- Problem
Each record should be given again exactly, and any picture in it left out.

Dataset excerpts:
Content starts

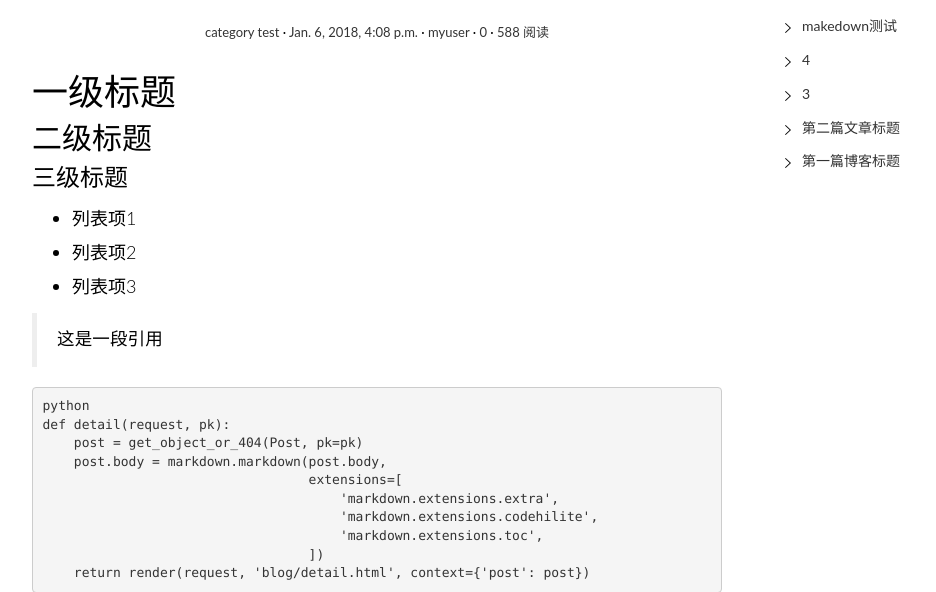
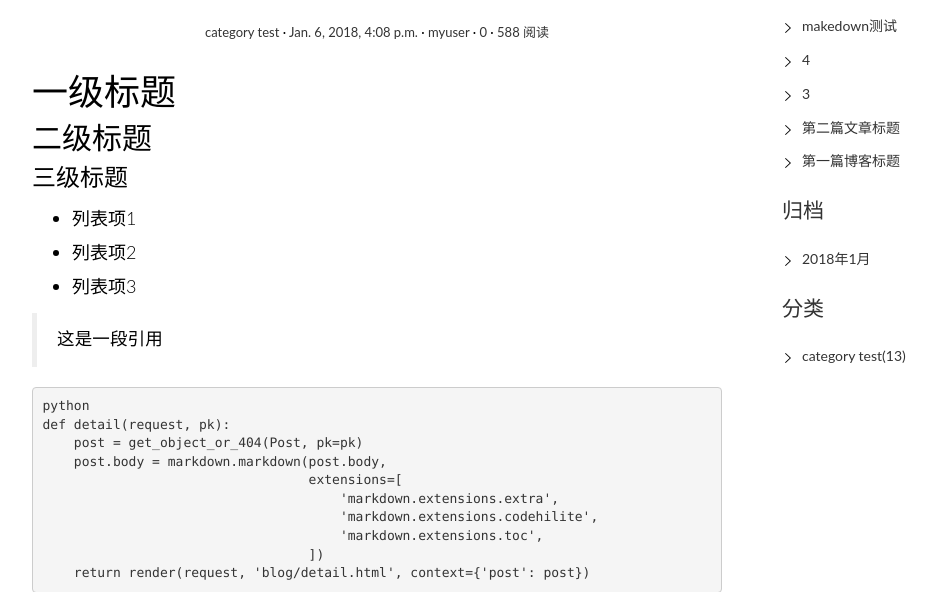
Before and after one commit to woshilibin/blogproject, a Django app: page /post/7/ in a window 1280 px wide. Shown: the part 210-802 px from the top of the page, without its empty margins (68-1004 px from the left). Run offline with Django 3.2, Linux system fonts and the light colour scheme; data comes from the database, SQL or seed files in the repository; both versions use the stored data as it was after the commit; some libraries are stand-ins or nearby versions.

Commit message:
侧栏归档报错
侧安归档报错

```diff
--- a/blog/templatetags/blog_tags.py
+++ b/blog/templatetags/blog_tags.py
@@ -1,8 +1,17 @@
 from django import template
-from ..models import Post
+from ..models import Post, Category
 
 register=template.Library()
 
 @register.simple_tag
 def get_recent_posts(num=5):
     return Post.objects.all()[:num]
+
+
+@register.simple_tag
+def archives():
+    return Post.objects.dates('created_time','month',order='DESC')
+
+@register.simple_tag
+def get_categories():
+    return Category.objects.all()
--- a/blog/urls.py
+++ b/blog/urls.py
@@ -4,5 +4,7 @@ from . import views
 app_name = 'blog'#错误点
 urlpatterns=[
     url(r'^$',views.index,name='index'),
-    url(r'^post/(?P<pk>[0-9]+)/$',views.detail,name='detail')
+    url(r'^post/(?P<pk>[0-9]+)/$',views.detail,name='detail'),
+    # url(r'^archives/(?P<year>[0-9]{4})/(?P<month>[0-9]{1,2})/$',views.archives,name='archives'),
+    url(r'^archives/(?P<year>[0-9]{4})/(?P<month>[0-9]{1,2})/$', views.archives, name='archives'),
 ]
--- a/blog/views.py
+++ b/blog/views.py
@@ -37,3 +37,8 @@ def detail(request,pk):
         'comment_list':comment_list
     }
     return render(request,'blog/detail.html',context=context)
+
+def archives(request,year,month):
+    post_list=Post.objects.filter(created_time_year=year,
+                                  created_time_month=month)
+    return render(request,'blog/index.html',context={'post_list':post_list})
--- a/templates/base.html
+++ b/templates/base.html
@@ -95,6 +95,30 @@
                             暂无文章！
                         {% endfor %}
                     </ul>
+                    <h3 class="widget-title"><a href="{% url 'blog:index' %}">归档</a></h3>
+                    {% archives as date_list %}
+                    <ul>
+                        {% for date in date_list %}
+                            <li>
+                                <a href="{% url 'blog:archives' date.year date.month %}">
+                                    {{ date.year }}年{{ date.month }}月
+                                </a>
+                            </li>
+                        {% empty %}
+                            暂无归档！
+                        {% endfor %}
+                    </ul>
+                    <h3 class="widget-title"><a href="{% url 'blog:index' %}">分类</a></h3>
+                    {% get_categories as category_list %}
+                    <ul>
+                        {% for category in category_list %}
+                            <li>
+                                <a href="#">{{ category.name }}<span class="post-count">(13)</span></a>
+                            </li>
+                        {% empty %}
+                            暂无归档！
+                        {% endfor %}
+                    </ul>
                 </div>
             </aside>
         </div>
```
Also changed, not shown: blog/migrations/0002_auto_20180109_1642.py (added), db.sqlite3.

Content ends

- Reply
Before and after one commit to woshilibin/blogproject, a Django app: page /post/7/ in a window 1280 px wide. Shown: the part 210-802 px from the top of the page, without its empty margins (68-1004 px from the left). Run offline with Django 3.2, Linux system fonts and the light colour scheme; data comes from the database, SQL or seed files in the repository; both versions use the stored data as it was after the commit; some libraries are stand-ins or nearby versions.

Commit message:
侧栏归档报错
侧安归档报错

```diff
--- a/blog/templatetags/blog_tags.py
+++ b/blog/templatetags/blog_tags.py
@@ -1,8 +1,17 @@
 from django import template
-from ..models import Post
+from ..models import Post, Category
 
 register=template.Library()
 
 @register.simple_tag
 def get_recent_posts(num=5):
     return Post.objects.all()[:num]
+
+
+@register.simple_tag
+def archives():
+    return Post.objects.dates('created_time','month',order='DESC')
+
+@register.simple_tag
+def get_categories():
+    return Category.objects.all()
--- a/blog/urls.py
+++ b/blog/urls.py
@@ -4,5 +4,7 @@ from . import views
 app_name = 'blog'#错误点
 urlpatterns=[
     url(r'^$',views.index,name='index'),
-    url(r'^post/(?P<pk>[0-9]+)/$',views.detail,name='detail')
+    url(r'^post/(?P<pk>[0-9]+)/$',views.detail,name='detail'),
+    # url(r'^archives/(?P<year>[0-9]{4})/(?P<month>[0-9]{1,2})/$',views.archives,name='archives'),
+    url(r'^archives/(?P<year>[0-9]{4})/(?P<month>[0-9]{1,2})/$', views.archives, name='archives'),
 ]
--- a/blog/views.py
+++ b/blog/views.py
@@ -37,3 +37,8 @@ def detail(request,pk):
         'comment_list':comment_list
     }
     return render(request,'blog/detail.html',context=context)
+
+def archives(request,year,month):
+    post_list=Post.objects.filter(created_time_year=year,
+                                  created_time_month=month)
+    return render(request,'blog/index.html',context={'post_list':post_list})
--- a/templates/base.html
+++ b/templates/base.html
@@ -95,6 +95,30 @@
                             暂无文章！
                         {% endfor %}
                     </ul>
+                    <h3 class="widget-title"><a href="{% url 'blog:index' %}">归档</a></h3>
+                    {% archives as date_list %}
+                    <ul>
+                        {% for date in date_list %}
+                            <li>
+                                <a href="{% url 'blog:archives' date.year date.month %}">
+                                    {{ date.year }}年{{ date.month }}月
+                                </a>
+                            </li>
+                        {% empty %}
+                            暂无归档！
+                        {% endfor %}
+                    </ul>
+                    <h3 class="widget-title"><a href="{% url 'blog:index' %}">分类</a></h3>
+                    {% get_categories as category_list %}
+                    <ul>
+                        {% for category in category_list %}
+                            <li>
+                                <a href="#">{{ category.name }}<span class="post-count">(13)</span></a>
+                            </li>
+                        {% empty %}
+                            暂无归档！
+                        {% endfor %}
+                    </ul>
                 </div>
             </aside>
         </div>
```
Also changed, not shown: blog/migrations/0002_auto_20180109_1642.py (added), db.sqlite3.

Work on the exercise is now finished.